Frozen Shoulder

Frozen shoulder (otherwise known as adhesive capsulitis) occurs when the sleeve that surrounds the shoulder joint, known as the capsule, becomes swollen and thickened. It’s unclear why this happens.┬áThe shoulder capsule is fully stretched when you raise your arm above your head, and hangs down as a small tear-shaped pouch when your arm is lowered.

In frozen shoulder, bands of scar tissue form inside the shoulder capsule, causing it to thicken, swell, tighten and stick together. This means there is less elasticity in the shoulder capsule for the shoulder joint to move (see image below).

Treatments can be the use of a steriodal injection into the joint, manual therapy (osteopathy), manipulation under anaesthetic or surgery.
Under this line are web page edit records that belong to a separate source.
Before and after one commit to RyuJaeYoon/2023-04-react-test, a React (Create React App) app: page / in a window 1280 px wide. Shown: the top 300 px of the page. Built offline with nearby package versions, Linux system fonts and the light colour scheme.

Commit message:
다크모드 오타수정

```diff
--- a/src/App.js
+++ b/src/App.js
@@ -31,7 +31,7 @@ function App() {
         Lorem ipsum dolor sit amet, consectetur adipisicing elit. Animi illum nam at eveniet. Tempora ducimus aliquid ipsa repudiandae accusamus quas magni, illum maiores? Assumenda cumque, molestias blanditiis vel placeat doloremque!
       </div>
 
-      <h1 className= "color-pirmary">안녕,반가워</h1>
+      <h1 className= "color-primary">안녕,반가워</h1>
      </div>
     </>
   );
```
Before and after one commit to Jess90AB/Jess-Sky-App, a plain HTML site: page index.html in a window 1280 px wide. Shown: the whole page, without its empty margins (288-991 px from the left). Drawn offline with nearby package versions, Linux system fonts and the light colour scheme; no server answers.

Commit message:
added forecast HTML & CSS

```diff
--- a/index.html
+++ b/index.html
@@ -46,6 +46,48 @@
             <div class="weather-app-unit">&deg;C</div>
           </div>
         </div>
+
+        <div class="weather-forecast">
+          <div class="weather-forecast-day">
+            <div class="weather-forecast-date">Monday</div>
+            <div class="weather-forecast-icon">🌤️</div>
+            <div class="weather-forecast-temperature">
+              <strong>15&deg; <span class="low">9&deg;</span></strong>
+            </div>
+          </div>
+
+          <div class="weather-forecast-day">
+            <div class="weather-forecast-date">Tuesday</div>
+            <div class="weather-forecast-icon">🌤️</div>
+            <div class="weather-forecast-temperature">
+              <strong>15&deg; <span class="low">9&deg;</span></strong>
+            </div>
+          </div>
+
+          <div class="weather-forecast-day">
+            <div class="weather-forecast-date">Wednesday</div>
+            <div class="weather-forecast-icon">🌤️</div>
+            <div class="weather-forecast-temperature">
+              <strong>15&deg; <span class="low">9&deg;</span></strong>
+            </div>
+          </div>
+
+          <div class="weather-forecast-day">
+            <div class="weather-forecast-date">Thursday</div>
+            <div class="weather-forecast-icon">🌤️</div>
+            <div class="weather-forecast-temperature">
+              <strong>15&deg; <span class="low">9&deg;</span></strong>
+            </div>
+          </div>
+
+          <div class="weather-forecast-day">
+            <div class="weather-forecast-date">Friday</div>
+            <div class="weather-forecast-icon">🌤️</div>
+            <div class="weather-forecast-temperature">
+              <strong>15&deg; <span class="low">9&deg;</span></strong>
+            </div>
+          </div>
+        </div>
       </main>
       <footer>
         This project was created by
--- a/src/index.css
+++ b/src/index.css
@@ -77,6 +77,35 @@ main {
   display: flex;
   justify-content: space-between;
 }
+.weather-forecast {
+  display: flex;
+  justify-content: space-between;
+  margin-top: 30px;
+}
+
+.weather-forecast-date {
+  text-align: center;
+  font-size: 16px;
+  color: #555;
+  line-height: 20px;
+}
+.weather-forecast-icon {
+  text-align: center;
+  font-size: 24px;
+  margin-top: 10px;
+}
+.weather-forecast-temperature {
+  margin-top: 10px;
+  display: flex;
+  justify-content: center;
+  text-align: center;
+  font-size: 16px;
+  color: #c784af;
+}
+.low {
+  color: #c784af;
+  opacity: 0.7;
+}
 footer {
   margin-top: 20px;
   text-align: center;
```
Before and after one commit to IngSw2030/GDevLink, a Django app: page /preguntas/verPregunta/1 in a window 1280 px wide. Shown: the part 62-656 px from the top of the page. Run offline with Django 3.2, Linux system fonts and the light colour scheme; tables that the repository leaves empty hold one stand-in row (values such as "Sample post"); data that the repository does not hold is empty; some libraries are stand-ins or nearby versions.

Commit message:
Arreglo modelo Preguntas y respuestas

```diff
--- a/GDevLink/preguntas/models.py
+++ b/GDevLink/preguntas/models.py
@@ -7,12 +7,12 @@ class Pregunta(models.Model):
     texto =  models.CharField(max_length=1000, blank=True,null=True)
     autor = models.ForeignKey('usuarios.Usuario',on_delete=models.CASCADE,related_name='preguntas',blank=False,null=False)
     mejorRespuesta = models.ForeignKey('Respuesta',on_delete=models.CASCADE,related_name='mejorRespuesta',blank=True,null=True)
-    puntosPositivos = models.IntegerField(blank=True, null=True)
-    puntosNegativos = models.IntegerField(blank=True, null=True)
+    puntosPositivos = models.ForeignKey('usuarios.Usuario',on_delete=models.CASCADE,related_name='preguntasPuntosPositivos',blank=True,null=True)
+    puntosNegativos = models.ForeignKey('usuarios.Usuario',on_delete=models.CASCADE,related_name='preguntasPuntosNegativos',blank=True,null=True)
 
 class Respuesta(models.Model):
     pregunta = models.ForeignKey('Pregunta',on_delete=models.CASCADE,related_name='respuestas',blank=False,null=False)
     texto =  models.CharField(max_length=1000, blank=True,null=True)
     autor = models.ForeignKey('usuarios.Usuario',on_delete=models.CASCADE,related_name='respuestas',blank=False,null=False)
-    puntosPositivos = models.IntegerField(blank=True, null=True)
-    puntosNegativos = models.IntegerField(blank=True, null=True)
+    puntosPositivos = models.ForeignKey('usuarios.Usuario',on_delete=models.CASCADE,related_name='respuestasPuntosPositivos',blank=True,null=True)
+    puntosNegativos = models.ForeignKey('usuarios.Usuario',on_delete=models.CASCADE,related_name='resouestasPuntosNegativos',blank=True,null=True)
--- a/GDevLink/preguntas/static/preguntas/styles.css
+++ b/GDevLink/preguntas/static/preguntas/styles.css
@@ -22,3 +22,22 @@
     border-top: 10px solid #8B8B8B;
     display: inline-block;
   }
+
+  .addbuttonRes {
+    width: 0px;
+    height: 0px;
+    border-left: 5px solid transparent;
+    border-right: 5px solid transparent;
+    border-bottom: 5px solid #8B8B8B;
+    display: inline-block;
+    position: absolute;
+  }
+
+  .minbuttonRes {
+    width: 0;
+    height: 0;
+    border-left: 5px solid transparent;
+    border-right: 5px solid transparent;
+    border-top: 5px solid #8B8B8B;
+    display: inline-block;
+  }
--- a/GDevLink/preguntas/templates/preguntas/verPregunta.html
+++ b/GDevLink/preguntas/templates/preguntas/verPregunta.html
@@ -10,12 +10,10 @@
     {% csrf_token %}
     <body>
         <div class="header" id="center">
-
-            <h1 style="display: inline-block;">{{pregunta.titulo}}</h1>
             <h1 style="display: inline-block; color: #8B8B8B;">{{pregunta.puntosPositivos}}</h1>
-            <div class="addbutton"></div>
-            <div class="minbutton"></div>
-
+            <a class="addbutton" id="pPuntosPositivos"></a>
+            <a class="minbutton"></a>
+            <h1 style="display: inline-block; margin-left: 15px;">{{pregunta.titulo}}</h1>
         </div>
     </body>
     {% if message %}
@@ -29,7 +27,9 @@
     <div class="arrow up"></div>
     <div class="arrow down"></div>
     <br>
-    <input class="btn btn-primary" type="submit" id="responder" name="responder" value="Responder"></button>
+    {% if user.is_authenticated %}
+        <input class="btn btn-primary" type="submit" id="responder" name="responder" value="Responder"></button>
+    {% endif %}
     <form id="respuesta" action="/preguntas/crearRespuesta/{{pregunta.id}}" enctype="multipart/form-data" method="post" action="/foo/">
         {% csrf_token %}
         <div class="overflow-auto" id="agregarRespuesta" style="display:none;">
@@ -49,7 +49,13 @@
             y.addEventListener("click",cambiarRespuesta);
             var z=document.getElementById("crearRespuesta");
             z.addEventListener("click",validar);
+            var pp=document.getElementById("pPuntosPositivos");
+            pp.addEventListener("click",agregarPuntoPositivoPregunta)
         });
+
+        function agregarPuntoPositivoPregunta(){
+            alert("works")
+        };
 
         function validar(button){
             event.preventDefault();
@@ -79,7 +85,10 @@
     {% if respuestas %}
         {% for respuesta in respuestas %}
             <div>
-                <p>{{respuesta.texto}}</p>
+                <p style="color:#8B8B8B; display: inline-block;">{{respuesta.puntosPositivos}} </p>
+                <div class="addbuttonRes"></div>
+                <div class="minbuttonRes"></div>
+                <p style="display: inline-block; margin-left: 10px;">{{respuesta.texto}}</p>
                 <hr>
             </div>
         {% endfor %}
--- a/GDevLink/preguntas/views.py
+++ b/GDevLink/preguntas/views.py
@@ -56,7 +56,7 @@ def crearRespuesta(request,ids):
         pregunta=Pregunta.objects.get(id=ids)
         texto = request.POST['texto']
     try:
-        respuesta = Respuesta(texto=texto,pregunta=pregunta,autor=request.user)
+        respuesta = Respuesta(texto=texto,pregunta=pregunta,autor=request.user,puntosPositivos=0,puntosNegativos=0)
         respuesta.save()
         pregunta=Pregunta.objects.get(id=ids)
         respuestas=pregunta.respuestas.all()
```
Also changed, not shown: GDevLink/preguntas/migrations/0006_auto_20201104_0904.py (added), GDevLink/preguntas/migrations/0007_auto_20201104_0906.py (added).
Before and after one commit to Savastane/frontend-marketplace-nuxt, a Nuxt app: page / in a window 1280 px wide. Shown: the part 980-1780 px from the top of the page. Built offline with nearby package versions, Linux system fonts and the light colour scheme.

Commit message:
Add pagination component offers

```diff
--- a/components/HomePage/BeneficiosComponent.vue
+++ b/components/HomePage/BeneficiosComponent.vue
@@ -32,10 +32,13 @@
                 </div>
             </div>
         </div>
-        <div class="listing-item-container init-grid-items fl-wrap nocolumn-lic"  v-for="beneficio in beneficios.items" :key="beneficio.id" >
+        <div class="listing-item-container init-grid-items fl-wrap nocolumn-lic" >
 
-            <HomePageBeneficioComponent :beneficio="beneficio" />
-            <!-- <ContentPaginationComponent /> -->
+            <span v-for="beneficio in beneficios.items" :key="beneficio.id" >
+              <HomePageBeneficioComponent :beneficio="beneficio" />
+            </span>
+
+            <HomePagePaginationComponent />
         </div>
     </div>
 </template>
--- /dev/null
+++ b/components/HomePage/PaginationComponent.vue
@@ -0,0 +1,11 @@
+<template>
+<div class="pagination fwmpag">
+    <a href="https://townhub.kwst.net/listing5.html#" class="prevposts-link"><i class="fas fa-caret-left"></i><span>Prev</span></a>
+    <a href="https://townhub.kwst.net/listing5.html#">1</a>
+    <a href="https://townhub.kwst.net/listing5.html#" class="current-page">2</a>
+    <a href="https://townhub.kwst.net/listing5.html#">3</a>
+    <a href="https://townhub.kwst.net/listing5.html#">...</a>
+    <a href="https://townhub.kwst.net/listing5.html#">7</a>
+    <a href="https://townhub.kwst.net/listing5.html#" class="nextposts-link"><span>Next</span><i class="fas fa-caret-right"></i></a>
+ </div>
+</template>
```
The prognosis for a frozen shoulder is around nine months or more, depending on the severity.
Osteopathic treatment will include stretching, massage and articulation of the joint as well as treatment to the surrounding tissue which may waste during the ‘freezing’ phase of the condition.

If you have diabetes, you have a greater risk of developing a frozen shoulder.
It is estimated that people with diabetes are twice as likely to develop a frozen shoulder.
If you have diabetes, the symptoms of frozen shoulder are likely to be more severe and harder to treat. You are also more likely to develop the condition in both shoulders.
This means it’s important to have your diabetes checked regularly to make sure it is controlled with the right medication.

The term ‘frozen shoulder’ has become synonymous with any pain in the shoulder where movement is painful and is often misdiagnosed. Your osteopath will provide an in-depth test of the shoulder to eliminate all other tissue-causing symptoms.

Shoulder Capsule

Healthy Shoulder Joint

Frozen Shoulder

Inflamed Shoulder Capsule